But real income won't necessarily go up, even in these circumstances. Benefit-cost analyses of key programs suggest that, at best, only a third of subsidies intended to raise real income achieve their objective. The main reason these subsidies are unsuccessful is that they have to be funded, either by raising taxes or cutting government program spending, both of which harm economic performance. And avoiding the pitfall of excessive subsidization can be challenging. For example, small firms performing R&D get about 43 per cent of their funding from governments, which is, according to my own research, substantially beyond an effective level.
Industrial policy measures are particularly tricky to get right. The first hurdle is to identify sectors or firms that pay workers a premium for a given set of skills and working conditions. The next hurdle is to avoid excessive subsidization. A permanent subsidy that exceeds the wage premium will obviously harm rather than help economic performance, as the higher taxes required to finance the subsidy blunt incentives to work, save and invest. A temporary subsidy can exceed the wage premium, but governments need to have the discipline and foresight to end the subsidy soon enough to generate a net gain. Finally, even if real income rises, the distribution of benefits and costs is an issue. Subsidizing good jobs benefits high-income individuals and if the subsidy is financed out of general tax revenue, lower income taxpayers will contribute to its fiscal cost.
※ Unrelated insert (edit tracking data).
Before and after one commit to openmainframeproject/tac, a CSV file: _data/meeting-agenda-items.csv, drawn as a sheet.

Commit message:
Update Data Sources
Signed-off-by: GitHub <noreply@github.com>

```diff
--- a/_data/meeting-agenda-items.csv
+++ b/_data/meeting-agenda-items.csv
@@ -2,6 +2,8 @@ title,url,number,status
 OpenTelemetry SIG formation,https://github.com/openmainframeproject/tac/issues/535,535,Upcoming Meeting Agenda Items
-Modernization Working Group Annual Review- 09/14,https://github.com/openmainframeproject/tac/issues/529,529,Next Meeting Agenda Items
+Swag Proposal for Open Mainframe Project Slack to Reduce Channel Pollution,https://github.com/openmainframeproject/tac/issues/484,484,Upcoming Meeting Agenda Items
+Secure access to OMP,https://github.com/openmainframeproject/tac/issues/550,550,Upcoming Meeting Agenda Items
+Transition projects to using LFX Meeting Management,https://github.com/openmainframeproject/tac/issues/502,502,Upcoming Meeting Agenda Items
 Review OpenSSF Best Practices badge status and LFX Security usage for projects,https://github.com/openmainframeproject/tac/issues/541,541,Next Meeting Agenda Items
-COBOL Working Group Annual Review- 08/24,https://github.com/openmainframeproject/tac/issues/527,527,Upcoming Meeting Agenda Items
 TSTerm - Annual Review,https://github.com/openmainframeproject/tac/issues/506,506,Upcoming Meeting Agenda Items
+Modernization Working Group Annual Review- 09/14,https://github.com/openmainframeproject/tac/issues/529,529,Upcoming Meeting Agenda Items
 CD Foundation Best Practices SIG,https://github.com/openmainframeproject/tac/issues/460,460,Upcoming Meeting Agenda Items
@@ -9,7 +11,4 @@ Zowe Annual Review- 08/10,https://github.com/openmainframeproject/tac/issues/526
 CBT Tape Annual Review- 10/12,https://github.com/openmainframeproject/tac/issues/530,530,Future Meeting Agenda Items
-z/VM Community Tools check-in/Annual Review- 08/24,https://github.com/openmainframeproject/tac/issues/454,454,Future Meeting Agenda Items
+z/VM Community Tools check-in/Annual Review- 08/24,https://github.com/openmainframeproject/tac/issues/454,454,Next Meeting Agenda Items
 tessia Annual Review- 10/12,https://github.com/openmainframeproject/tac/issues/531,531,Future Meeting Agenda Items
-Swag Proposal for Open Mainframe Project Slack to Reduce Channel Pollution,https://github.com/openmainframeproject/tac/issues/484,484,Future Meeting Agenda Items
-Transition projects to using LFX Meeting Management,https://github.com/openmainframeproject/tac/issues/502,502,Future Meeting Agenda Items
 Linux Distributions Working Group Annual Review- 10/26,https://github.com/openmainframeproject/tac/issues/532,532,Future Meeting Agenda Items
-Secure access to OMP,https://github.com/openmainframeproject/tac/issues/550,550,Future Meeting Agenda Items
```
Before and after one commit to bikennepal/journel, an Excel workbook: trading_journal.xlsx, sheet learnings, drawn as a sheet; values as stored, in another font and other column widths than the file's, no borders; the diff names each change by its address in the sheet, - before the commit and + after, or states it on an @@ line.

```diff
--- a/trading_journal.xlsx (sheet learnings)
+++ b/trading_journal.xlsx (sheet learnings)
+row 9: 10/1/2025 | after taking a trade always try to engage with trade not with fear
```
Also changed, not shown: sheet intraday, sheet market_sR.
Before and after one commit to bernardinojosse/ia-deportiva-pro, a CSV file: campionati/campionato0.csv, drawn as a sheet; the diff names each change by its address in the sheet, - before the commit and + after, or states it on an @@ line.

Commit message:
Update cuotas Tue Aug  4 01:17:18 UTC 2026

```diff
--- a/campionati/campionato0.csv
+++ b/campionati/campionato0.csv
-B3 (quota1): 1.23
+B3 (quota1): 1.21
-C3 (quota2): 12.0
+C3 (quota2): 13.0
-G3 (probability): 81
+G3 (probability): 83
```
With so much money at play, business subsidies should be reported more transparently and managed more effectively. For greater transparency, governments should prepare a comprehensive annual report on business subsidies delivered through program spending, the tax system and through the activities of government business enterprises. The report would describe the programs, state their objectives and report funding levels. When discussing program objectives, the report should set out in general terms the expected benefits and costs of government intervention and discuss who benefits from the measure and who is expected to pay for it. Making a commitment to set out the expected benefits and costs of all new business subsidies as they are introduced may prevent the worst offenders from being implemented in the first place.
Increased transparency would set the stage for better evaluations of subsidies. While government departments have demonstrated an ability to assess program efficiency objectively, in-house reviews of program effectiveness or success in meeting objectives quickly come up against a fundamental conflict. A truly independent assessment runs the risk of contradicting the responsible minister and may implicitly call for a change in policy. A better approach would be to fund an independent organization, such as the Parliamentary Budget Officer at the federal level, to assess the effectiveness of business subsidies.